Web interface edit records
-- -- --
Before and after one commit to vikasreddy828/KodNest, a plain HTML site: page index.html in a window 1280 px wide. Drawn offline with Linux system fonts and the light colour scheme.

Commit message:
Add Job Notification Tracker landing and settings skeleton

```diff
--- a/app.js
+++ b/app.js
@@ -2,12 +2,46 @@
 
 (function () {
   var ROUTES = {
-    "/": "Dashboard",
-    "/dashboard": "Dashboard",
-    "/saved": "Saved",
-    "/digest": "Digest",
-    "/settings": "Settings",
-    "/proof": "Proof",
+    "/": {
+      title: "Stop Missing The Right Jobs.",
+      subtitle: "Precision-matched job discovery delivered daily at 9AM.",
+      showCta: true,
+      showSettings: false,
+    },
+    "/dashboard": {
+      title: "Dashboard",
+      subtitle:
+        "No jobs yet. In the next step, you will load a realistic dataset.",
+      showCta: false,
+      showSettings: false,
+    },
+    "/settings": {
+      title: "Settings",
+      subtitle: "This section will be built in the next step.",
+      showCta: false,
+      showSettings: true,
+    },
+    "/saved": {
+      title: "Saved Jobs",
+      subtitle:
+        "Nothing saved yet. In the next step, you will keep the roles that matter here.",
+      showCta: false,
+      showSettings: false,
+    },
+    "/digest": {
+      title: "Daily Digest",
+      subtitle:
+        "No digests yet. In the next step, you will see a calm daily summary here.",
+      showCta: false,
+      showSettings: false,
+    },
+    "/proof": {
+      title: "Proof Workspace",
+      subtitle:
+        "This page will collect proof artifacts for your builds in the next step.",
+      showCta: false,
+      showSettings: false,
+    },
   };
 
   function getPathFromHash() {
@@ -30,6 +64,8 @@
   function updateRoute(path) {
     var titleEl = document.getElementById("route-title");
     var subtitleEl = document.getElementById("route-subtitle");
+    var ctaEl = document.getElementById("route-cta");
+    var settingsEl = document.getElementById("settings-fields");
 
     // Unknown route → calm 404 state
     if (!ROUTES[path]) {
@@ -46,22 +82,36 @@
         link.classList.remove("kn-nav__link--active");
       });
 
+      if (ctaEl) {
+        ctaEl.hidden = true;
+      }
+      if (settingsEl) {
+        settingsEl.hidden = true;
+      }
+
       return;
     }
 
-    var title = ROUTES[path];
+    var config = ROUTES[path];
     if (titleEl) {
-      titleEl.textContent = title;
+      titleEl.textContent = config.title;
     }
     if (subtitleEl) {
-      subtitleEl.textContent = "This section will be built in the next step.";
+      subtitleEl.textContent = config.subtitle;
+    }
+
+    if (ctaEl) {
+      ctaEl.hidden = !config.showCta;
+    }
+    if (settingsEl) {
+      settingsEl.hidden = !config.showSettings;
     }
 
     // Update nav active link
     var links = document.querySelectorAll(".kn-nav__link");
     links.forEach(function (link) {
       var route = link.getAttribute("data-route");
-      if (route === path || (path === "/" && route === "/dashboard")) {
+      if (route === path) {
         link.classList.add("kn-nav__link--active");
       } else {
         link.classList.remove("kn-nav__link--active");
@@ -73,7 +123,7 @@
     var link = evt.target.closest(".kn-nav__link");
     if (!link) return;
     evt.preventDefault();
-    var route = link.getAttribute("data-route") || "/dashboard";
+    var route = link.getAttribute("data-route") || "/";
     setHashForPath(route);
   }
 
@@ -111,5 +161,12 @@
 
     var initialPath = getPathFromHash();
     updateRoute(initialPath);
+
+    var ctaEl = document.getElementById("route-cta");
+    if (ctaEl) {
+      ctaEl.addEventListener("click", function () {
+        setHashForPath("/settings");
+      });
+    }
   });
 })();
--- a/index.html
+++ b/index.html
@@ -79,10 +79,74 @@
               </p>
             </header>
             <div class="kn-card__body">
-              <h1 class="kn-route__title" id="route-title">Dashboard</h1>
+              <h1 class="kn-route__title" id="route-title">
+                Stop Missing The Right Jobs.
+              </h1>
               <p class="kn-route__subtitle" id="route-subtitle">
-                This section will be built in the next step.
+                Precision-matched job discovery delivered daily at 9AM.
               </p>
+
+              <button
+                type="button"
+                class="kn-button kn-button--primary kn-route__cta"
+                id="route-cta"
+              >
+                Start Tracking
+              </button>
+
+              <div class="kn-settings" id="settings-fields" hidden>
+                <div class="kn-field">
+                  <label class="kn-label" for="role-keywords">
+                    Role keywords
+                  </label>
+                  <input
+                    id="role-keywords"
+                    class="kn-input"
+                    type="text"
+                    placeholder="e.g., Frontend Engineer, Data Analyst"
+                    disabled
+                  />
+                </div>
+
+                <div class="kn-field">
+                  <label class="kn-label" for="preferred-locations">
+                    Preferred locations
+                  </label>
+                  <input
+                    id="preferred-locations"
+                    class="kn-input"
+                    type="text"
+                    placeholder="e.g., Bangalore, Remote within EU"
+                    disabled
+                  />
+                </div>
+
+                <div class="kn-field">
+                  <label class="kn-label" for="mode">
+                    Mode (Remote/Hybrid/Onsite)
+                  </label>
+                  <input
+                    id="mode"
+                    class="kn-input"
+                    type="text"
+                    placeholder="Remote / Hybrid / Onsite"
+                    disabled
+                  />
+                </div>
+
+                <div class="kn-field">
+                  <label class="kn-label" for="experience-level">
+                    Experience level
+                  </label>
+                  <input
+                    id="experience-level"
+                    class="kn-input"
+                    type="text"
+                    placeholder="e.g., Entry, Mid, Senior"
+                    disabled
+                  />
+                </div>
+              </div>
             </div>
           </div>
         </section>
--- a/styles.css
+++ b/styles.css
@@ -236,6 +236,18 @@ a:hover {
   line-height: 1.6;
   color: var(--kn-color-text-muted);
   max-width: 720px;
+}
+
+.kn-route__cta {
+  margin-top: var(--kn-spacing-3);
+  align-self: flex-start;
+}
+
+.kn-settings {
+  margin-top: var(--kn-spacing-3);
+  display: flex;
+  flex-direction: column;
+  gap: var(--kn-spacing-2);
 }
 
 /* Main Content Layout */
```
-- -- --
Output the records in full, exactly.

* **TASK OUTPUT**:
Before and after one commit to vikasreddy828/KodNest, a plain HTML site: page index.html in a window 1280 px wide. Drawn offline with Linux system fonts and the light colour scheme.

Commit message:
Add Job Notification Tracker landing and settings skeleton

```diff
--- a/app.js
+++ b/app.js
@@ -2,12 +2,46 @@
 
 (function () {
   var ROUTES = {
-    "/": "Dashboard",
-    "/dashboard": "Dashboard",
-    "/saved": "Saved",
-    "/digest": "Digest",
-    "/settings": "Settings",
-    "/proof": "Proof",
+    "/": {
+      title: "Stop Missing The Right Jobs.",
+      subtitle: "Precision-matched job discovery delivered daily at 9AM.",
+      showCta: true,
+      showSettings: false,
+    },
+    "/dashboard": {
+      title: "Dashboard",
+      subtitle:
+        "No jobs yet. In the next step, you will load a realistic dataset.",
+      showCta: false,
+      showSettings: false,
+    },
+    "/settings": {
+      title: "Settings",
+      subtitle: "This section will be built in the next step.",
+      showCta: false,
+      showSettings: true,
+    },
+    "/saved": {
+      title: "Saved Jobs",
+      subtitle:
+        "Nothing saved yet. In the next step, you will keep the roles that matter here.",
+      showCta: false,
+      showSettings: false,
+    },
+    "/digest": {
+      title: "Daily Digest",
+      subtitle:
+        "No digests yet. In the next step, you will see a calm daily summary here.",
+      showCta: false,
+      showSettings: false,
+    },
+    "/proof": {
+      title: "Proof Workspace",
+      subtitle:
+        "This page will collect proof artifacts for your builds in the next step.",
+      showCta: false,
+      showSettings: false,
+    },
   };
 
   function getPathFromHash() {
@@ -30,6 +64,8 @@
   function updateRoute(path) {
     var titleEl = document.getElementById("route-title");
     var subtitleEl = document.getElementById("route-subtitle");
+    var ctaEl = document.getElementById("route-cta");
+    var settingsEl = document.getElementById("settings-fields");
 
     // Unknown route → calm 404 state
     if (!ROUTES[path]) {
@@ -46,22 +82,36 @@
         link.classList.remove("kn-nav__link--active");
       });
 
+      if (ctaEl) {
+        ctaEl.hidden = true;
+      }
+      if (settingsEl) {
+        settingsEl.hidden = true;
+      }
+
       return;
     }
 
-    var title = ROUTES[path];
+    var config = ROUTES[path];
     if (titleEl) {
-      titleEl.textContent = title;
+      titleEl.textContent = config.title;
     }
     if (subtitleEl) {
-      subtitleEl.textContent = "This section will be built in the next step.";
+      subtitleEl.textContent = config.subtitle;
+    }
+
+    if (ctaEl) {
+      ctaEl.hidden = !config.showCta;
+    }
+    if (settingsEl) {
+      settingsEl.hidden = !config.showSettings;
     }
 
     // Update nav active link
     var links = document.querySelectorAll(".kn-nav__link");
     links.forEach(function (link) {
       var route = link.getAttribute("data-route");
-      if (route === path || (path === "/" && route === "/dashboard")) {
+      if (route === path) {
         link.classList.add("kn-nav__link--active");
       } else {
         link.classList.remove("kn-nav__link--active");
@@ -73,7 +123,7 @@
     var link = evt.target.closest(".kn-nav__link");
     if (!link) return;
     evt.preventDefault();
-    var route = link.getAttribute("data-route") || "/dashboard";
+    var route = link.getAttribute("data-route") || "/";
     setHashForPath(route);
   }
 
@@ -111,5 +161,12 @@
 
     var initialPath = getPathFromHash();
     updateRoute(initialPath);
+
+    var ctaEl = document.getElementById("route-cta");
+    if (ctaEl) {
+      ctaEl.addEventListener("click", function () {
+        setHashForPath("/settings");
+      });
+    }
   });
 })();
--- a/index.html
+++ b/index.html
@@ -79,10 +79,74 @@
               </p>
             </header>
             <div class="kn-card__body">
-              <h1 class="kn-route__title" id="route-title">Dashboard</h1>
+              <h1 class="kn-route__title" id="route-title">
+                Stop Missing The Right Jobs.
+              </h1>
               <p class="kn-route__subtitle" id="route-subtitle">
-                This section will be built in the next step.
+                Precision-matched job discovery delivered daily at 9AM.
               </p>
+
+              <button
+                type="button"
+                class="kn-button kn-button--primary kn-route__cta"
+                id="route-cta"
+              >
+                Start Tracking
+              </button>
+
+              <div class="kn-settings" id="settings-fields" hidden>
+                <div class="kn-field">
+                  <label class="kn-label" for="role-keywords">
+                    Role keywords
+                  </label>
+                  <input
+                    id="role-keywords"
+                    class="kn-input"
+                    type="text"
+                    placeholder="e.g., Frontend Engineer, Data Analyst"
+                    disabled
+                  />
+                </div>
+
+                <div class="kn-field">
+                  <label class="kn-label" for="preferred-locations">
+                    Preferred locations
+                  </label>
+                  <input
+                    id="preferred-locations"
+                    class="kn-input"
+                    type="text"
+                    placeholder="e.g., Bangalore, Remote within EU"
+                    disabled
+                  />
+                </div>
+
+                <div class="kn-field">
+                  <label class="kn-label" for="mode">
+                    Mode (Remote/Hybrid/Onsite)
+                  </label>
+                  <input
+                    id="mode"
+                    class="kn-input"
+                    type="text"
+                    placeholder="Remote / Hybrid / Onsite"
+                    disabled
+                  />
+                </div>
+
+                <div class="kn-field">
+                  <label class="kn-label" for="experience-level">
+                    Experience level
+                  </label>
+                  <input
+                    id="experience-level"
+                    class="kn-input"
+                    type="text"
+                    placeholder="e.g., Entry, Mid, Senior"
+                    disabled
+                  />
+                </div>
+              </div>
             </div>
           </div>
         </section>
--- a/styles.css
+++ b/styles.css
@@ -236,6 +236,18 @@ a:hover {
   line-height: 1.6;
   color: var(--kn-color-text-muted);
   max-width: 720px;
+}
+
+.kn-route__cta {
+  margin-top: var(--kn-spacing-3);
+  align-self: flex-start;
+}
+
+.kn-settings {
+  margin-top: var(--kn-spacing-3);
+  display: flex;
+  flex-direction: column;
+  gap: var(--kn-spacing-2);
 }
 
 /* Main Content Layout */
```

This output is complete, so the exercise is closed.